What the task requires: Your answer should consist of each line below that contains the string "background".

(Beginning of Task data)

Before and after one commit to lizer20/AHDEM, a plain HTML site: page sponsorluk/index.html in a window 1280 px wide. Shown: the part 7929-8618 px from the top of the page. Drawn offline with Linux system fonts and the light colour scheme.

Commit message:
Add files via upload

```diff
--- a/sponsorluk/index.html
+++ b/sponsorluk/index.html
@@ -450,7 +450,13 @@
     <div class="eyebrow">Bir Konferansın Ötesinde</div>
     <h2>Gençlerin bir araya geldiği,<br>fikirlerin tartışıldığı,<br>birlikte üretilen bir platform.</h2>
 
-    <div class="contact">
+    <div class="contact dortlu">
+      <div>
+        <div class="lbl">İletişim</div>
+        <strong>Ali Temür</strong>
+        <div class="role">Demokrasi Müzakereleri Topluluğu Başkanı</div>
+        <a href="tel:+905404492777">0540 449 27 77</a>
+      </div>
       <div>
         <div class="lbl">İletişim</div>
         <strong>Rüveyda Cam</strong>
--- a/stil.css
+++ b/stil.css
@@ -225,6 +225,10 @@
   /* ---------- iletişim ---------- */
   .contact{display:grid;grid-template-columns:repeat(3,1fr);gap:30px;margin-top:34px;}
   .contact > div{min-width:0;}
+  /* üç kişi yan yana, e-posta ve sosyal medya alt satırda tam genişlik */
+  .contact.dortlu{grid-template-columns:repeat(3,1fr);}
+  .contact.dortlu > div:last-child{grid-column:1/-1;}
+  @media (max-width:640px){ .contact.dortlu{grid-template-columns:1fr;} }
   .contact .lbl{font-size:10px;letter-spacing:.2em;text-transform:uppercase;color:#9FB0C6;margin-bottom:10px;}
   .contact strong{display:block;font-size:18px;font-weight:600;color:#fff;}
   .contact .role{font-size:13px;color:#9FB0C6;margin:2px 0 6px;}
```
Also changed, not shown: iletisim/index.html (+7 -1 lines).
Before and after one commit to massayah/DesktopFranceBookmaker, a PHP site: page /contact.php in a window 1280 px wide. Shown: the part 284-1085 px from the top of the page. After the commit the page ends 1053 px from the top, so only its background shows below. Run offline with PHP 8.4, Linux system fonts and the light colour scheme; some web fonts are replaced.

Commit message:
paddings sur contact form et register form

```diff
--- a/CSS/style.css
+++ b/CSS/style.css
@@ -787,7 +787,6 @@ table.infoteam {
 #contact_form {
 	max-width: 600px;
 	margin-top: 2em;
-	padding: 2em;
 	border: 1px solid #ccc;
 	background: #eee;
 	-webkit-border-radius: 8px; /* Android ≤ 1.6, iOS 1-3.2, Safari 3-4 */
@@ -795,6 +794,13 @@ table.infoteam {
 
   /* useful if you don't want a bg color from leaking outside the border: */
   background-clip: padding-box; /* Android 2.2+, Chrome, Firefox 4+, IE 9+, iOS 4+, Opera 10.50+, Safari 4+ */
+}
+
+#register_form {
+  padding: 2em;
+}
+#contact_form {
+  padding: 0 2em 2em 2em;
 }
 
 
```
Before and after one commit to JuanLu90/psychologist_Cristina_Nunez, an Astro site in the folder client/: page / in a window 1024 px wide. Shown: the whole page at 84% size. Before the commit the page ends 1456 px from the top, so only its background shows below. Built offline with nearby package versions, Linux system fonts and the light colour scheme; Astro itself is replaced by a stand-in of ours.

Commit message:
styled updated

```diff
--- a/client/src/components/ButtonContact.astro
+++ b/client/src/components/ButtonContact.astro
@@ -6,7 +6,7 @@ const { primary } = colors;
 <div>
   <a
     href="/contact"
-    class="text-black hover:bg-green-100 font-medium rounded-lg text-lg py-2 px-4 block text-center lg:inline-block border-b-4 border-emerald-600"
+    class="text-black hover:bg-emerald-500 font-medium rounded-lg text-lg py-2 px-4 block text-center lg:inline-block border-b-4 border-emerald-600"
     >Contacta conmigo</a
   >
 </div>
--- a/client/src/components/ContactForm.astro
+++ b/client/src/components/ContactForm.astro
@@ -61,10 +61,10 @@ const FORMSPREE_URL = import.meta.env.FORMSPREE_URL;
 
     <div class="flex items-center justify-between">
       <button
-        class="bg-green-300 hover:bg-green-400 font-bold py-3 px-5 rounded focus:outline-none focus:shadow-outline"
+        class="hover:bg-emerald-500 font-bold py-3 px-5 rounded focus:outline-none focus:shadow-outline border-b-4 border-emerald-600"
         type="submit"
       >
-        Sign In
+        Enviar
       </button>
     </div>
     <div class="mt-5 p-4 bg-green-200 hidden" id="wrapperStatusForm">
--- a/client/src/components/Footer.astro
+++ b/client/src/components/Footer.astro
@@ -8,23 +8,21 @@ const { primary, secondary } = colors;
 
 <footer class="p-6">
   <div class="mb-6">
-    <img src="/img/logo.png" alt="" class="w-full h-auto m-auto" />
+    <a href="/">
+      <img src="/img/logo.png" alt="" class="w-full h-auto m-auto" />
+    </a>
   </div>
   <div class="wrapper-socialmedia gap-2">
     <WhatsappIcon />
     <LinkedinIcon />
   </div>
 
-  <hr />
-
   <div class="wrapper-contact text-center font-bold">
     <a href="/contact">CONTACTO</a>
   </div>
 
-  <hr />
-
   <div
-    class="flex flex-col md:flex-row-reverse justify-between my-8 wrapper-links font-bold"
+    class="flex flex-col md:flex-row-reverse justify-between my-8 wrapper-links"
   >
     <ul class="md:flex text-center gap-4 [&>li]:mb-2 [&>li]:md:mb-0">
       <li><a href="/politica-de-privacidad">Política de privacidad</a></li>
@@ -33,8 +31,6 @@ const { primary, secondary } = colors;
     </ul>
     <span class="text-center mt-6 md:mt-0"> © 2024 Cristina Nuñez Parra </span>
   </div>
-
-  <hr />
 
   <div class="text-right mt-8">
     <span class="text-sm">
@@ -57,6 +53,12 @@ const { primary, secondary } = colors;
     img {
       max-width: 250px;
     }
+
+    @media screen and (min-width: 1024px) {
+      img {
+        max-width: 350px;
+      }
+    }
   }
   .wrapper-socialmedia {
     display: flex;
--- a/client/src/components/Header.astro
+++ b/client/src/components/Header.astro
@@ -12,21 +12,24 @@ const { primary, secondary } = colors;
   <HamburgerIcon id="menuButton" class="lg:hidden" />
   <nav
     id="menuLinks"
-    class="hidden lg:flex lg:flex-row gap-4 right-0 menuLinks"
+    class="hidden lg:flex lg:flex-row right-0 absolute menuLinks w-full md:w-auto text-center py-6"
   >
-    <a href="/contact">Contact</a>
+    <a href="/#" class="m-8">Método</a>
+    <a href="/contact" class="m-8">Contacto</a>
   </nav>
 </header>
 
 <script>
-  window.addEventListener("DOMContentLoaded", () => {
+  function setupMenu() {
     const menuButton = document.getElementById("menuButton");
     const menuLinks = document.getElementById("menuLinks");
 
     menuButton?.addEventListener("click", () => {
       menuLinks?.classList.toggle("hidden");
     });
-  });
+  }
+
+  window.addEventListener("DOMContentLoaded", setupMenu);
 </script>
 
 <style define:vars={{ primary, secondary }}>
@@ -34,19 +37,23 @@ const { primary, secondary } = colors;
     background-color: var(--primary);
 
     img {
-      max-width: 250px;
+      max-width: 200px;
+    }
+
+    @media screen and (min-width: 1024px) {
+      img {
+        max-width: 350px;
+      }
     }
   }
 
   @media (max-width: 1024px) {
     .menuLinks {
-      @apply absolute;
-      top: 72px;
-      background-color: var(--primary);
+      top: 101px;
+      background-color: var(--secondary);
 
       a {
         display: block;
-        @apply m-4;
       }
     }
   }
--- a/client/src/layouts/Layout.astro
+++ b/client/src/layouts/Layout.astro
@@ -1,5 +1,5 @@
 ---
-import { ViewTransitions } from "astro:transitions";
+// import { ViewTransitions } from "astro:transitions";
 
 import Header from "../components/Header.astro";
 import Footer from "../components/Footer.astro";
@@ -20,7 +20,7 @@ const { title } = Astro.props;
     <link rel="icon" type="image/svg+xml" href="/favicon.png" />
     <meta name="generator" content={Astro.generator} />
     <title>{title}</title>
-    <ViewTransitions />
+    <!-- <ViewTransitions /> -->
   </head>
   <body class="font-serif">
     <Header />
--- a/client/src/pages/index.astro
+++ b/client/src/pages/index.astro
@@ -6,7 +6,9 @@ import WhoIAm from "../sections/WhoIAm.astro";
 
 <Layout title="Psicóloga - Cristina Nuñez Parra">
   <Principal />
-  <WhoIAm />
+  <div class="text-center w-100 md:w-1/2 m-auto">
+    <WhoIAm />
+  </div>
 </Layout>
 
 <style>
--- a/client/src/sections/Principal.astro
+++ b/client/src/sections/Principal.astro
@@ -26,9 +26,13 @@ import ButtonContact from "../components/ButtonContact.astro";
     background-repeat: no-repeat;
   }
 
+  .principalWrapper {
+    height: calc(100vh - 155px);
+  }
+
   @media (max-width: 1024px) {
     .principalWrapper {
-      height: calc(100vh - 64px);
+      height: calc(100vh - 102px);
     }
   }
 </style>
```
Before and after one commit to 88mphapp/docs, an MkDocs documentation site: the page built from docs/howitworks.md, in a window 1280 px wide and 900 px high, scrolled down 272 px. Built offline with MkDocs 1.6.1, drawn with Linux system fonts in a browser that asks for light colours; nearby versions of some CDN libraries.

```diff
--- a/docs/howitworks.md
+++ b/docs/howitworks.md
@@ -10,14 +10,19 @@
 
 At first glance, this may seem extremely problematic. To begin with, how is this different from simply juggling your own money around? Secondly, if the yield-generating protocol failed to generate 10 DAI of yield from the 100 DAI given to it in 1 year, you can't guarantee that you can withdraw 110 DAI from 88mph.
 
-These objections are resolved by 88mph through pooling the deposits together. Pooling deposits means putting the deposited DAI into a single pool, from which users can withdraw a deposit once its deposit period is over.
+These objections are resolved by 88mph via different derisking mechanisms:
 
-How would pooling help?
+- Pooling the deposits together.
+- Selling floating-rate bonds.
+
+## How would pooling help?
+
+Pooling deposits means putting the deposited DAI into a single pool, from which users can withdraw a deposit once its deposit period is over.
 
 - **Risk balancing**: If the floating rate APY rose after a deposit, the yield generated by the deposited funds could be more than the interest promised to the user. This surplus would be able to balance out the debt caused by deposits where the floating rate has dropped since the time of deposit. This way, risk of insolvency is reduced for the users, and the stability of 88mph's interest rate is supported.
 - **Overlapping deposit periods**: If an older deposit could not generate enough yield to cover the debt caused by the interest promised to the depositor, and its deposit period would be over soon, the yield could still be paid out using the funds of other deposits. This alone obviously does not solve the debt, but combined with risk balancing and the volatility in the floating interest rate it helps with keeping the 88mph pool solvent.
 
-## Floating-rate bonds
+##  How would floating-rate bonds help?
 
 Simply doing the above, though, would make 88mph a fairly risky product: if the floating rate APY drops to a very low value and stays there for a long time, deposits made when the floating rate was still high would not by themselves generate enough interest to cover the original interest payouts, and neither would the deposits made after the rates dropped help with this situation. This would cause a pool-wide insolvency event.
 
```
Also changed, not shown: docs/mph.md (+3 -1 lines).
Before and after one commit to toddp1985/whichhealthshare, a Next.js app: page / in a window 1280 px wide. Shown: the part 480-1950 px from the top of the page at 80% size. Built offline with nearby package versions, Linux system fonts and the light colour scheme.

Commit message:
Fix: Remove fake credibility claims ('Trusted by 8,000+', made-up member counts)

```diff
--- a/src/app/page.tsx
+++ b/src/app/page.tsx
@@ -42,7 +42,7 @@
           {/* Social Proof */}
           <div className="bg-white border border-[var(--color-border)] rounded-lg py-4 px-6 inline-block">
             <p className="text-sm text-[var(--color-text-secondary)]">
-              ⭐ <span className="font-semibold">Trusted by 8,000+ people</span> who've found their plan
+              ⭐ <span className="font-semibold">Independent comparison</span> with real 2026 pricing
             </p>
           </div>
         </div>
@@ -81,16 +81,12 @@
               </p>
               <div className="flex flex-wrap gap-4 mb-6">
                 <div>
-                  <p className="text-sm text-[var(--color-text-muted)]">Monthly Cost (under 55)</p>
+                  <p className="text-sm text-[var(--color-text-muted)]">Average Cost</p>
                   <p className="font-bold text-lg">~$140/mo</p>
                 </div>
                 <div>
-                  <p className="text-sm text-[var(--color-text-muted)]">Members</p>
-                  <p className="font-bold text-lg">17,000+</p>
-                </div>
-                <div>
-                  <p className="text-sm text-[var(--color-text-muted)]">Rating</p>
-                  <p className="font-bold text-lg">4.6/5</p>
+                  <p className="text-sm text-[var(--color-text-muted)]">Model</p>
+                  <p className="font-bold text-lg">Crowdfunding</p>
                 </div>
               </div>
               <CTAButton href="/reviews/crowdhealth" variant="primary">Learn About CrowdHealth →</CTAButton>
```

(End of Task data)

Task answer:
Before and after one commit to massayah/DesktopFranceBookmaker, a PHP site: page /contact.php in a window 1280 px wide. Shown: the part 284-1085 px from the top of the page. After the commit the page ends 1053 px from the top, so only its background shows below. Run offline with PHP 8.4, Linux system fonts and the light colour scheme; some web fonts are replaced.
 	background: #eee;
   background-clip: padding-box; /* Android 2.2+, Chrome, Firefox 4+, IE 9+, iOS 4+, Opera 10.50+, Safari 4+ */
Before and after one commit to JuanLu90/psychologist_Cristina_Nunez, an Astro site in the folder client/: page / in a window 1024 px wide. Shown: the whole page at 84% size. Before the commit the page ends 1456 px from the top, so only its background shows below. Built offline with nearby package versions, Linux system fonts and the light colour scheme; Astro itself is replaced by a stand-in of ours.
     background-color: var(--primary);
-      background-color: var(--primary);
+      background-color: var(--secondary);
     background-repeat: no-repeat;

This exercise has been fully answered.